» Problem details
Filter these entries down to lines holding "advanced".

(Data listing begins)

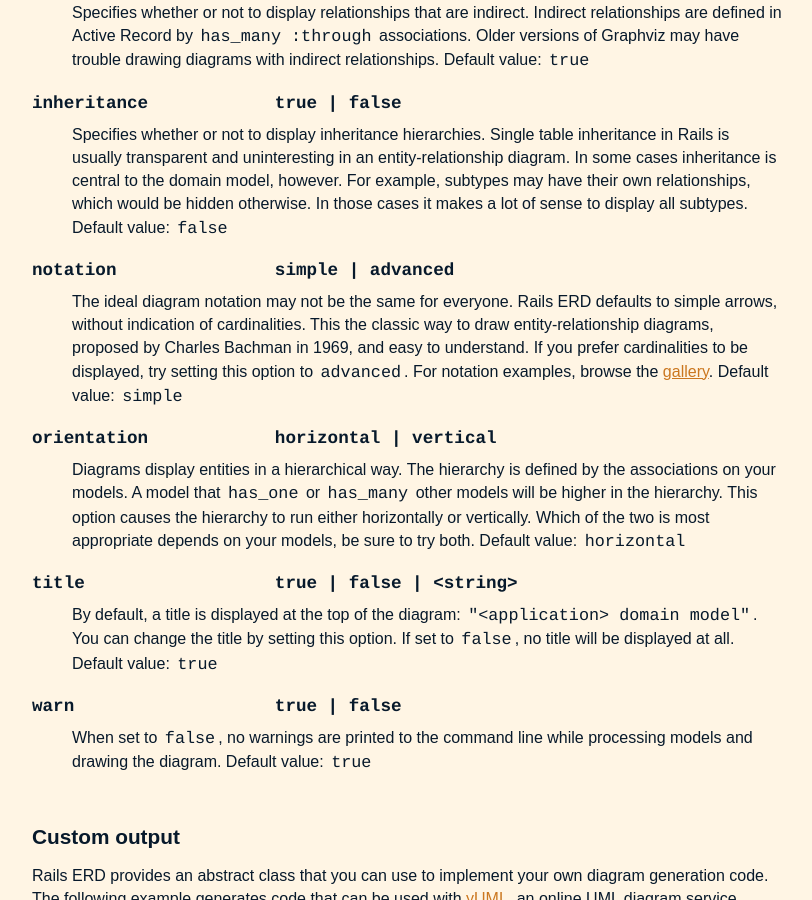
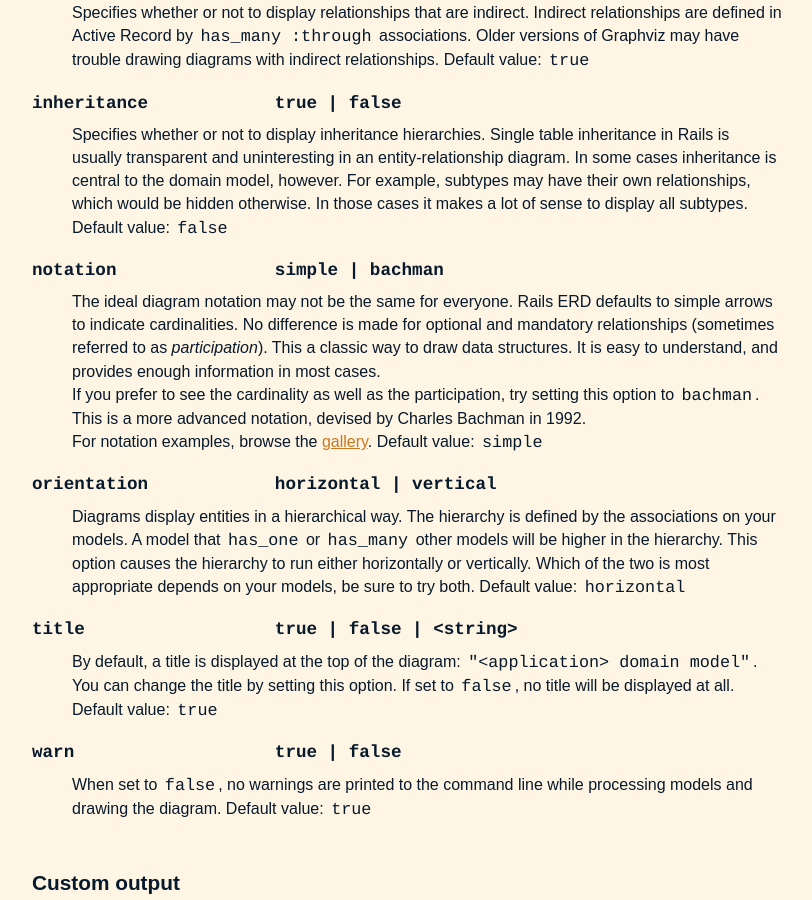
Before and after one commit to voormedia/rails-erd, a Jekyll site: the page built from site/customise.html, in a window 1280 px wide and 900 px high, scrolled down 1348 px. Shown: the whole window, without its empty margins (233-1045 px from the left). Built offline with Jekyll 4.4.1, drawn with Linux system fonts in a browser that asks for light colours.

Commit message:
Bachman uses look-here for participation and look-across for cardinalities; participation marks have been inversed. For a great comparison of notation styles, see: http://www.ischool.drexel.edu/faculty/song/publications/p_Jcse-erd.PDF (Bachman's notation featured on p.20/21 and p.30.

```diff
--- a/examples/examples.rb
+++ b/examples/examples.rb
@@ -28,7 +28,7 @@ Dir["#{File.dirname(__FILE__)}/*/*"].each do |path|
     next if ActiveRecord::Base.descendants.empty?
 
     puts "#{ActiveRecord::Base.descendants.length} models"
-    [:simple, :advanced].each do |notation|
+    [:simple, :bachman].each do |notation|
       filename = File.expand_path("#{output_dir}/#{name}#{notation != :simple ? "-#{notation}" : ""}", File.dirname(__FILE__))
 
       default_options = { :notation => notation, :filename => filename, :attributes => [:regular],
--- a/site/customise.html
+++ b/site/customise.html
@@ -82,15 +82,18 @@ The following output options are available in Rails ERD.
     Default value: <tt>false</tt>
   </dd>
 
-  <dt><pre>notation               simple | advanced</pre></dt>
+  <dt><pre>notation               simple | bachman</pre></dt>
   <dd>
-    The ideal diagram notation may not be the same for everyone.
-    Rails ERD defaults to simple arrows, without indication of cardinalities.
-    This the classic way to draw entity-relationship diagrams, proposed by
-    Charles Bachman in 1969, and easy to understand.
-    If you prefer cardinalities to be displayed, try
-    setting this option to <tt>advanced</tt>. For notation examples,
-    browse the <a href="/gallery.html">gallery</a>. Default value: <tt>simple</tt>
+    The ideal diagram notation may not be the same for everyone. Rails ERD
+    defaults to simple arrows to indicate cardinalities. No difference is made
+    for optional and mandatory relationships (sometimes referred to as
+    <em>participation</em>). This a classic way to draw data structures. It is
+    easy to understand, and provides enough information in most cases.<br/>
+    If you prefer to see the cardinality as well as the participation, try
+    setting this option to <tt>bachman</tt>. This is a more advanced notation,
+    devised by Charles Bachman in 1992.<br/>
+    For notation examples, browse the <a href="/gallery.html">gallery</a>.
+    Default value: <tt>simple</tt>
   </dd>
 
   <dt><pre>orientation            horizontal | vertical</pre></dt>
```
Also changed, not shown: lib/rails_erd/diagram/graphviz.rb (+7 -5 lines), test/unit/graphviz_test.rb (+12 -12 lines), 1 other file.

(Data listing ends)

» Reply to the task
-    [:simple, :advanced].each do |notation|
-  <dt><pre>notation               simple | advanced</pre></dt>
-    setting this option to <tt>advanced</tt>. For notation examples,
+    setting this option to <tt>bachman</tt>. This is a more advanced notation,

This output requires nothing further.